(Difference listings)
═══
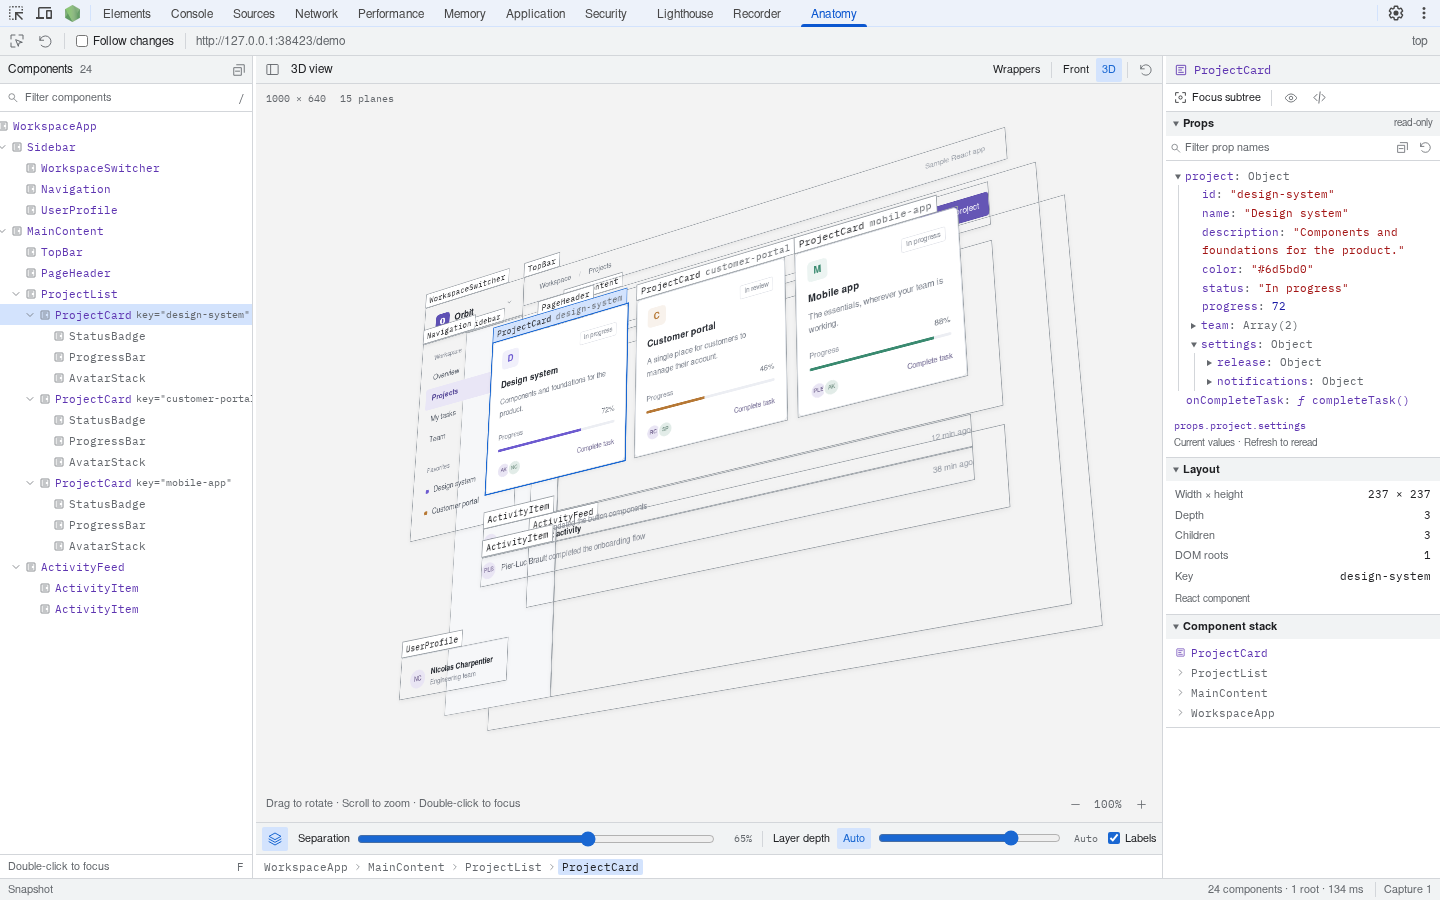
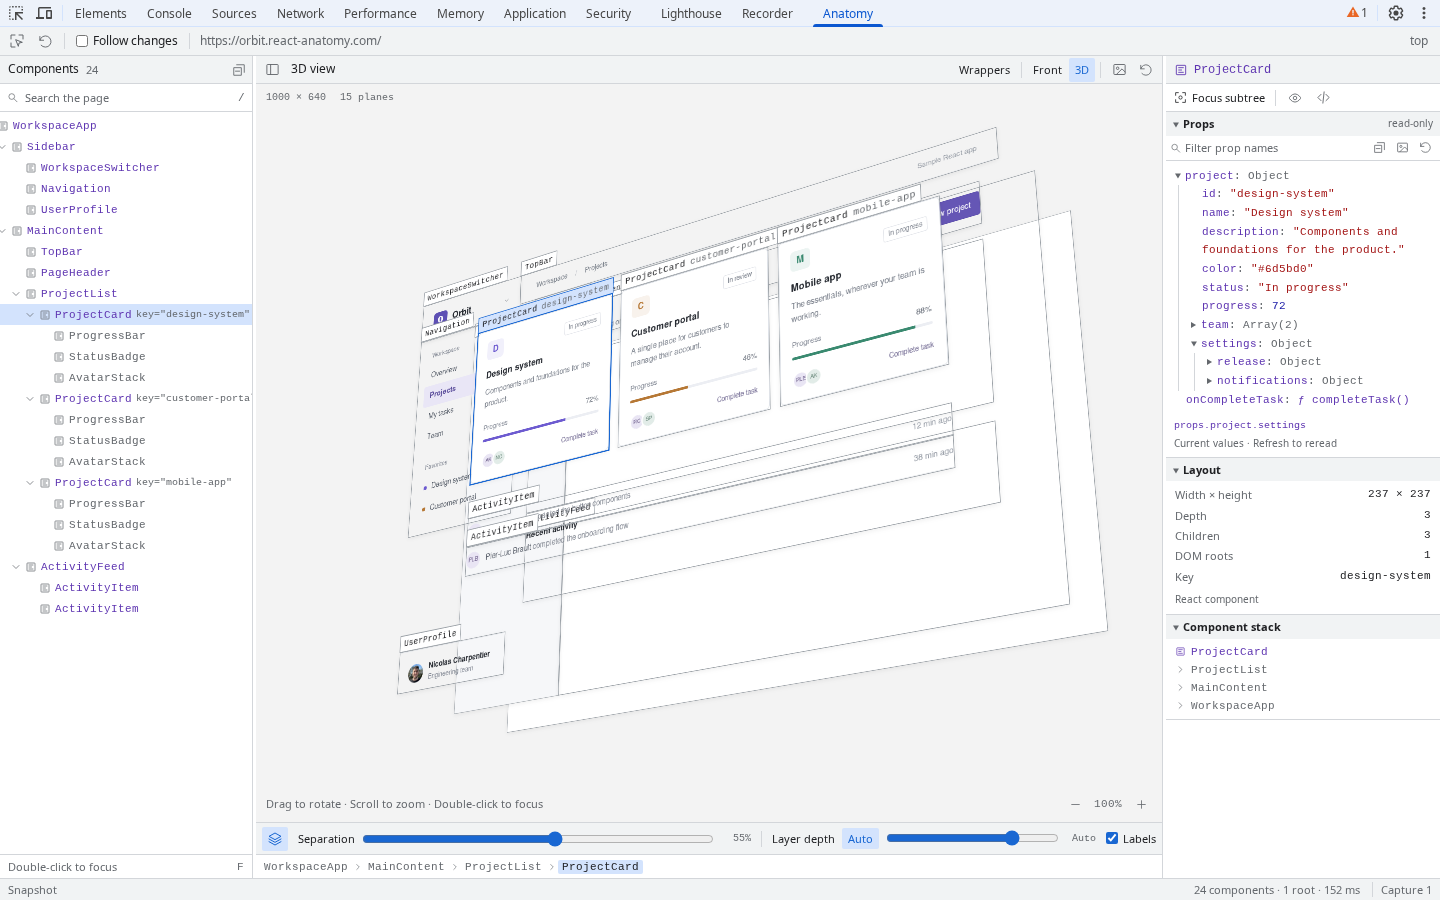
Use the public Orbit sample URL across the demo and docs (#26)

diff --git a/packages/website/scripts/check-demo.ts b/packages/website/scripts/check-demo.ts
@@ -54,6 +54,7 @@ const server = createServer(async (request, response) => {
 await new Promise<void>((done) => server.listen(0, '127.0.0.1', done));
 
 const base = `http://127.0.0.1:${(server.address() as AddressInfo).port}`;
+const orbitUrl = 'https://orbit.react-anatomy.com/';
 const browser = await chromium.launch({ headless: true, ...browserOptions() });
 const errors: string[] = [];
 const failures: string[] = [];
@@ -110,6 +111,12 @@ try {
   await observe(page);
   await page.goto(base);
   await page.locator('#demo').scrollIntoViewIfNeeded();
+  assert.equal(
+    await page
+      .getByRole('link', { name: 'orbit.react-anatomy.com', exact: true })
+      .getAttribute('href'),
+    orbitUrl,
+  );
 
   const source = page.frameLocator('#anatomy-source');
   const panel = page.frameLocator('#anatomy-panel');
@@ -130,6 +137,7 @@ try {
   await source.getByRole('button', { name: 'Complete task', exact: true }).first().click();
   await page.locator('[data-step="props"]').click();
   await panel.locator('[data-prop-path="props.project.progress"]').waitFor();
+  assert.equal(await panel.locator('.session').innerText(), orbitUrl);
   assert.equal(await page.locator('.demo-start-hint').isVisible(), false);
   assert.match(await panel.locator('[data-prop-path="props.project.progress"]').innerText(), /80/);
   assert.equal(await panel.locator('.tree-select').count(), 24);
@@ -379,11 +387,24 @@ try {
   );
 
   await page.goto(base + '/docs/');
-  const [orbit] = await Promise.all([
-    page.waitForEvent('popup'),
-    page.getByRole('link', { name: 'Open the Orbit sample in a new tab' }).click(),
-  ]);
+  const orbitLink = page.getByRole('link', { name: 'Open the Orbit sample in a new tab' });
+  assert.equal(await orbitLink.getAttribute('href'), orbitUrl);
+
+  // Serve the popup from this build using the same paths as the production rewrites.
+  const orbitPaths: Record<string, string> = {
+    '/': '/interactive/source.html',
+    '/source.js': '/interactive/source.js',
+    '/source.css': '/interactive/source.css',
+    '/fonts.css': '/interactive/fonts.css',
+  };
+  await page.context().route(orbitUrl + '**', async (route) => {
+    const { pathname } = new URL(route.request().url());
+    const path = orbitPaths[pathname] ?? pathname;
+    await route.fulfill({ response: await page.request.get(base + path) });
+  });
+  const [orbit] = await Promise.all([page.waitForEvent('popup'), orbitLink.click()]);
   try {
+    assert.equal(orbit.url(), orbitUrl);
     await orbit.setViewportSize({ width: 900, height: 400 });
     await orbit.locator('.project-card').first().waitFor();
     await orbit.mouse.wheel(0, 400);

diff --git a/packages/extension/scripts/intro/record.ts b/packages/extension/scripts/intro/record.ts
@@ -8,9 +8,8 @@ import type { Narration } from './types.ts';
 import assert from 'node:assert/strict';
 import { mkdir, writeFile, readFile, rm } from 'node:fs/promises';
 import { resolve } from 'node:path';
-import { createServer } from 'node:net';
 import { launchExtension, openDevtoolsPanel } from '../chrome-harness.ts';
-import { startFixtureServer } from '../fixture-server.ts';
+import { openOrbitSample, orbitUrl } from '../demo/page.ts';
 import { DESKTOP, CHROME_HEIGHT, WINDOW, TITLE_HEIGHT, DEVTOOLS, SUBTITLE_BAND } from './layout.ts';
 import type { CDPSession, Page } from 'playwright';
 
@@ -24,14 +23,6 @@ await mkdir(output + '/frames', { recursive: true });
 
 const clip = Object.fromEntries(narration.clips.map((c) => [c.id, c]));
 
-const portFree = (port: number | undefined) =>
-  new Promise((r) => {
-    const s = createServer()
-      .once('error', () => r(false))
-      .listen(port, '127.0.0.1', () => s.close(() => r(true)));
-  });
-
-const fixture = await startFixtureServer((await portFree(4174)) ? 4174 : 0);
 const h = await launchExtension();
 
 const pause = (ms: number | undefined) => new Promise((r) => setTimeout(r, ms));
@@ -65,7 +56,7 @@ const save = () =>
     output + '/timeline.json',
     JSON.stringify(
       {
-        url: fixture.url + '/demo',
+        url: orbitUrl,
         fps: 30,
         duration: time,
         frames,
@@ -385,7 +376,7 @@ try {
 
   source.on('pageerror', (e) => sourceErrors.push(e.message));
   await source.setViewportSize({ width: DESKTOP.w, height: DESKTOP.h - CHROME_HEIGHT });
-  await source.goto(fixture.url + '/demo');
+  await openOrbitSample(source);
   await source.getByRole('button', { name: 'New project' }).waitFor();
   sourceSession = await h.context.newCDPSession(source);
   await sourceSession.send('Emulation.setDeviceMetricsOverride', {
@@ -640,5 +631,4 @@ try {
   console.log(`Captured ${frames.length} frames; ${time.toFixed(2)} seconds.`);
 } finally {
   await h.close();
-  await fixture.close();
 }

diff --git a/packages/extension/scripts/demo/record.ts b/packages/extension/scripts/demo/record.ts
@@ -4,7 +4,7 @@ import assert from 'node:assert/strict';
 import { mkdir, writeFile, readFile } from 'node:fs/promises';
 import { resolve } from 'node:path';
 import { launchExtension, openDevtoolsPanel } from '../chrome-harness.ts';
-import { startFixtureServer } from '../fixture-server.ts';
+import { openOrbitSample, orbitUrl } from './page.ts';
 import type { CDPSession, Page } from 'playwright';
 
 process.env.FONTCONFIG_FILE = resolve('scripts/demo/fonts.conf');
@@ -42,10 +42,6 @@ if (resumeLive && previous) {
   previous.duration = cut;
 }
 
-const port = resume
-  ? Number(process.env.DEMO_PORT || (previous?.url ? new URL(previous.url).port : 0))
-  : 0;
-const fixture = await startFixtureServer(port);
 const h = await launchExtension();
 const frames: DemoTimeline['frames'] = previous?.frames || [];
 const captions: DemoTimeline['captions'] = previous?.captions || [];
@@ -73,7 +69,7 @@ const save = () =>
     output + '/timeline.json',
     JSON.stringify(
       {
-        url: fixture.url + '/demo',
+        url: orbitUrl,
         width: 2560,
         height: 1440,
         contentHeight: 1300,
@@ -350,7 +346,7 @@ try {
 
   source.on('pageerror', (e) => sourceErrors.push(e.message));
   await source.setViewportSize({ width: 1280, height: 650 });
-  await source.goto(fixture.url + '/demo');
+  await openOrbitSample(source);
   await source.getByRole('button', { name: 'New project' }).waitFor();
   sourceSession = await h.context.newCDPSession(source);
   await sourceSession.send('Emulation.setDeviceMetricsOverride', {
@@ -718,5 +714,4 @@ try {
   );
 } finally {
   await h.close();
-  await fixture.close();
 }

diff --git a/packages/extension/scripts/release/capture-store.ts b/packages/extension/scripts/release/capture-store.ts
@@ -5,7 +5,7 @@ import { tmpdir } from 'node:os';
 import { chromium } from 'playwright';
 import { launchExtension, openDevtoolsPanel } from '../chrome-harness.ts';
 import { browserOptions } from '../browser-options.ts';
-import { startFixtureServer } from '../fixture-server.ts';
+import { openOrbitSample } from '../demo/page.ts';
 import { archive, collect, extract, json, node, releaseAt, repository, sha256 } from './common.ts';
 
 const release = await releaseAt();
@@ -18,7 +18,6 @@ const unpacked = await mkdtemp(join(tmpdir(), 'anatomy-store-capture-'));
 await extract(await readFile(join(release.directory, release.artifacts.chrome.file)), unpacked);
 await node('scripts/demo/build.ts');
 
-const fixture = await startFixtureServer();
 let h!: Awaited<ReturnType<typeof launchExtension>>;
 const images: ({ file: string; description: string; sha256: string } & ReturnType<
   typeof pngInfo
@@ -41,7 +40,7 @@ try {
 
   page.on('pageerror', (error) => errors.push(error.message));
   await page.setViewportSize({ width: 1000, height: 640 });
-  await page.goto(fixture.url + '/demo');
+  await openOrbitSample(page);
   await page.getByRole('button', { name: 'New project' }).waitFor();
 
   const { session, panelSession } = await openDevtoolsPanel(h);
@@ -169,7 +168,6 @@ try {
     await h.close();
   }
 
-  await fixture.close();
   await rm(unpacked, { recursive: true, force: true });
 }
 

diff --git a/packages/extension/scripts/capture-readme.ts b/packages/extension/scripts/capture-readme.ts
@@ -2,10 +2,9 @@ import assert from 'node:assert/strict';
 import { mkdir, writeFile } from 'node:fs/promises';
 import { fileURLToPath } from 'node:url';
 import { launchExtension, openDevtoolsPanel } from './chrome-harness.ts';
-import { startFixtureServer } from './fixture-server.ts';
+import { openOrbitSample } from './demo/page.ts';
 
 const output = fileURLToPath(new URL('../assets/', import.meta.url));
-const fixture = await startFixtureServer();
 const errors: string[] = [];
 let browser: Awaited<ReturnType<typeof launchExtension>> | undefined;
 
@@ -18,7 +17,7 @@ try {
   page.on('pageerror', (error) => errors.push(error.message));
 
   await page.setViewportSize({ width: 1000, height: 640 });
-  await page.goto(fixture.url + '/demo');
+  await openOrbitSample(page);
   await page.getByRole('button', { name: 'New project' }).waitFor();
 
   const { session, panelSession } = await openDevtoolsPanel(browser);
@@ -94,5 +93,4 @@ try {
   console.log(`Captured the real Anatomy DevTools panel: ${output}extension.png`);
 } finally {
   await browser?.close();
-  await fixture.close();
 }

diff --git a/packages/website/demo/transport.ts b/packages/website/demo/transport.ts
@@ -1,6 +1,5 @@
 import type { Transport } from '@react-anatomy/extension/inspector/types.ts';
-
-const sampleUrl = 'https://orbit.example/projects';
+import { orbitUrl } from '../src/lib/site.ts';
 
 export function createTransport(): Omit<Transport, 'mode'> & { mode: 'demo' } {
   let lastPicked: string | null = null;
@@ -38,9 +37,9 @@ export function createTransport(): Omit<Transport, 'mode'> & { mode: 'demo' } {
 
       // Consistent display URL in capture and status; the source is a bundled fixture.
       if (result && 'snapshot' in result) {
-        return { ...result, snapshot: { ...result.snapshot, url: sampleUrl } };
+        return { ...result, snapshot: { ...result.snapshot, url: orbitUrl } };
       }
-      return result && 'url' in result ? { ...result, url: sampleUrl } : result;
+      return result && 'url' in result ? { ...result, url: orbitUrl } : result;
     },
     onNavigate: () => () => {},
   };

diff --git a/packages/website/src/pages/llms.txt.ts b/packages/website/src/pages/llms.txt.ts
@@ -1,6 +1,6 @@
 import { getCollection } from 'astro:content';
 import { documentPath } from '../lib/documentation.ts';
-import { canonicalUrl, site } from '../lib/site.ts';
+import { canonicalUrl, orbitUrl, site } from '../lib/site.ts';
 
 export async function GET() {
   const entries = (await getCollection('docs')).sort((a, b) => a.id.localeCompare(b.id));
@@ -16,6 +16,7 @@ export async function GET() {
       'The Markdown documents below are generated from the same sources as the website. Each includes the URL of its HTML page for citation.',
       '## Website and source',
       `- [Website and interactive example](${canonicalUrl('/')})`,
+      `- [Standalone Orbit sample app](${orbitUrl})`,
       `- [Source code](${site.repository})`,
       `- [MIT license](${site.repository}/blob/main/LICENSE)`,
       '## Documentation',

diff --git a/packages/extension/scripts/demo/page.ts b/packages/extension/scripts/demo/page.ts
@@ -1,0 +1,11 @@
+import type { Page } from 'playwright';
+
+export const orbitUrl = 'https://orbit.react-anatomy.com/';
+
+// Capture this checkout's self-contained Orbit build at its public address.
+export async function openOrbitSample(page: Page) {
+  await page.route(orbitUrl, (route) =>
+    route.fulfill({ path: 'dist/demo-app.html', contentType: 'text/html' }),
+  );
+  await page.goto(orbitUrl);
+}

diff --git a/packages/website/src/styles/demo.css b/packages/website/src/styles/demo.css
@@ -29,8 +29,9 @@
 .demo-address {
   flex: 1;
 }
-.demo-address > span {
-  color: #8a9099;
+.demo-address a {
+  text-decoration: underline;
+  text-underline-offset: 2px;
 }
 .demo-badge {
   font-size: 10px;

diff --git a/packages/website/src/lib/site.ts b/packages/website/src/lib/site.ts
@@ -1,3 +1,5 @@
+export { orbitUrl } from '@react-anatomy/extension/demo/page.ts';
+
 export const site = {
   name: 'React Anatomy',
   url: 'https://react-anatomy.com',

diff --git a/packages/website/README.md b/packages/website/README.md
@@ -28,7 +28,7 @@ Brand assets are imported from `@react-anatomy/brand`. The logo and favicon are 
 
 The sample loads with the page; the heavier inspector loads when a visitor opens Anatomy. The `predev` and `prebuild` scripts generate both bundles. After editing inspector or demo source while the Astro dev server is already running, run `pnpm --filter @react-anatomy/website exec node scripts/build-demo.ts` and reload the page.
 
-Wheel and trackpad scrolling over either example frame moves the landing page. The website intercepts wheel events before they reach the shared inspector, including over the tree and props pane; zoom buttons and mouse dragging remain available. On touch devices, swiping the embedded Orbit sample scrolls the landing page. The first-capture guide opens the same sample at `/interactive/source.html` in its own tab, where it scrolls normally. In the inspector, a touch that starts on the layers themselves rotates the view in any direction and never scrolls the page: the planes use `touch-action: none`, and the website also cancels those touch moves so this does not depend on how a browser maps `touch-action` onto 3D-transformed layers. The empty canvas around the layers uses `touch-action: pan-y`: a vertical swipe that starts there scrolls the landing page, and a sideways drag still rotates. The canvas fills most of a phone screen, so reserving every touch for rotation would trap the reader. Both rules are set in `demo/panel.css` for the example only. When the browser claims a swipe, the canvas restores the rotation that gesture began and does not select a layer. The component tree and props list scroll natively, then pass further swipes to the page at their end. Swipes on the inspector’s fixed bars are forwarded using screen coordinates, which stay stable as the iframe moves. Splitters and sliders keep their own touch gestures.
+Wheel and trackpad scrolling over either example frame moves the landing page. The website intercepts wheel events before they reach the shared inspector, including over the tree and props pane; zoom buttons and mouse dragging remain available. On touch devices, swiping the embedded Orbit sample scrolls the landing page. The first-capture guide opens the same sample at `https://orbit.react-anatomy.com/` in its own tab, where it scrolls normally. In the inspector, a touch that starts on the layers themselves rotates the view in any direction and never scrolls the page: the planes use `touch-action: none`, and the website also cancels those touch moves so this does not depend on how a browser maps `touch-action` onto 3D-transformed layers. The empty canvas around the layers uses `touch-action: pan-y`: a vertical swipe that starts there scrolls the landing page, and a sideways drag still rotates. The canvas fills most of a phone screen, so reserving every touch for rotation would trap the reader. Both rules are set in `demo/panel.css` for the example only. When the browser claims a swipe, the canvas restores the rotation that gesture began and does not select a layer. The component tree and props list scroll natively, then pass further swipes to the page at their end. Swipes on the inspector’s fixed bars are forwarded using screen coordinates, which stay stable as the iframe moves. Splitters and sliders keep their own touch gestures.
 
 At 720px and narrower, the example fits one phone screen with room left to scroll past it: the browser frame’s title row is hidden, the viewport height follows the small viewport height (`100svh`) between 320px and 490px, and the inspector hides its breadcrumb and capture footer. While the introduction plays, Skip intro takes Restart’s place in the tab bar. The extension itself keeps its normal scroll-to-zoom behaviour. Browser zoom gestures retain their default handling. The forwarding is reattached when either frame reloads or the example restarts.
 
@@ -125,6 +125,8 @@ Connect `charpeni/react-anatomy` through the Worker's GitHub integration, then u
 The Worker name must match `name` in `wrangler.jsonc`. Wrangler is pinned in the root package. `pnpm check:deploy` verifies the build and deployment configuration without publishing; `pnpm deploy:website` builds and deploys using your Cloudflare credentials.
 
 After deployment succeeds, add `react-anatomy.com` under the Worker's **Settings → Domains & Routes → Add → Custom domain**. Check the landing page, `/docs/`, `/privacy/`, the live example, search, screenshot viewers, and a nonexistent URL. Unknown paths must return the site's 404 page, not the landing page.
+
+The Orbit custom domain on the same Worker serves the standalone sample. Two Cloudflare URL Rewrite Rules match `orbit.react-anatomy.com`. The first maps `/` to `/interactive/source`. The second prefixes `/source.js`, `/source.css`, and `/fonts.css` with `/interactive`. The favicon is already at `/favicon.svg`. The landing page embeds the sample from its own origin so its inspector can access the frame.
 
 GitHub integration deploys `main`; it does not publish the browser extensions.
 

diff --git a/packages/website/src/content/docs/docs/index.md b/packages/website/src/content/docs/docs/index.md
@@ -10,7 +10,7 @@ You can [try the interactive example](/#demo) in your browser or follow the step
 ## Make your first capture
 
 1. Install React Anatomy from the [Chrome Web Store](https://chromewebstore.google.com/detail/react-anatomy/cllgnlljmehhoemdlfngkkpienkglkml) or [Firefox Add-ons](https://addons.mozilla.org/en-US/firefox/addon/react-anatomy/).
-2. <a href="/interactive/source.html" target="_blank" rel="noopener">Open the Orbit sample in a new tab</a>. Open DevTools on that tab and choose **Anatomy**. If DevTools was open during installation, close and reopen it. Look under **»** if the tab is hidden. The first capture runs automatically.
+2. <a href="https://orbit.react-anatomy.com/" target="_blank" rel="noopener">Open the Orbit sample in a new tab</a>. Open DevTools on that tab and choose **Anatomy**. If DevTools was open during installation, close and reopen it. Look under **»** if the tab is hidden. The first capture runs automatically.
 3. Choose **Pick on page** and click just inside the edge of a project card. Look for **ProjectCard** in the component tree, then expand its **project** prop in the inspector.
 
 Prefer a separate inspector window? Click the React Anatomy extension button while viewing Orbit.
═══
**BRIEF**
Before answering, find the line with "await page.goto(base + '/docs/');" in the records above; then reproduce exactly each line from the first through that line, leaving out pictures.

**ANSWER FOR THIS EXERCISE**
Use the public Orbit sample URL across the demo and docs (#26)

diff --git a/packages/website/scripts/check-demo.ts b/packages/website/scripts/check-demo.ts
@@ -54,6 +54,7 @@ const server = createServer(async (request, response) => {
 await new Promise<void>((done) => server.listen(0, '127.0.0.1', done));
 
 const base = `http://127.0.0.1:${(server.address() as AddressInfo).port}`;
+const orbitUrl = 'https://orbit.react-anatomy.com/';
 const browser = await chromium.launch({ headless: true, ...browserOptions() });
 const errors: string[] = [];
 const failures: string[] = [];
@@ -110,6 +111,12 @@ try {
   await observe(page);
   await page.goto(base);
   await page.locator('#demo').scrollIntoViewIfNeeded();
+  assert.equal(
+    await page
+      .getByRole('link', { name: 'orbit.react-anatomy.com', exact: true })
+      .getAttribute('href'),
+    orbitUrl,
+  );
 
   const source = page.frameLocator('#anatomy-source');
   const panel = page.frameLocator('#anatomy-panel');
@@ -130,6 +137,7 @@ try {
   await source.getByRole('button', { name: 'Complete task', exact: true }).first().click();
   await page.locator('[data-step="props"]').click();
   await panel.locator('[data-prop-path="props.project.progress"]').waitFor();
+  assert.equal(await panel.locator('.session').innerText(), orbitUrl);
   assert.equal(await page.locator('.demo-start-hint').isVisible(), false);
   assert.match(await panel.locator('[data-prop-path="props.project.progress"]').innerText(), /80/);
   assert.equal(await panel.locator('.tree-select').count(), 24);
@@ -379,11 +387,24 @@ try {
   );
 
   await page.goto(base + '/docs/');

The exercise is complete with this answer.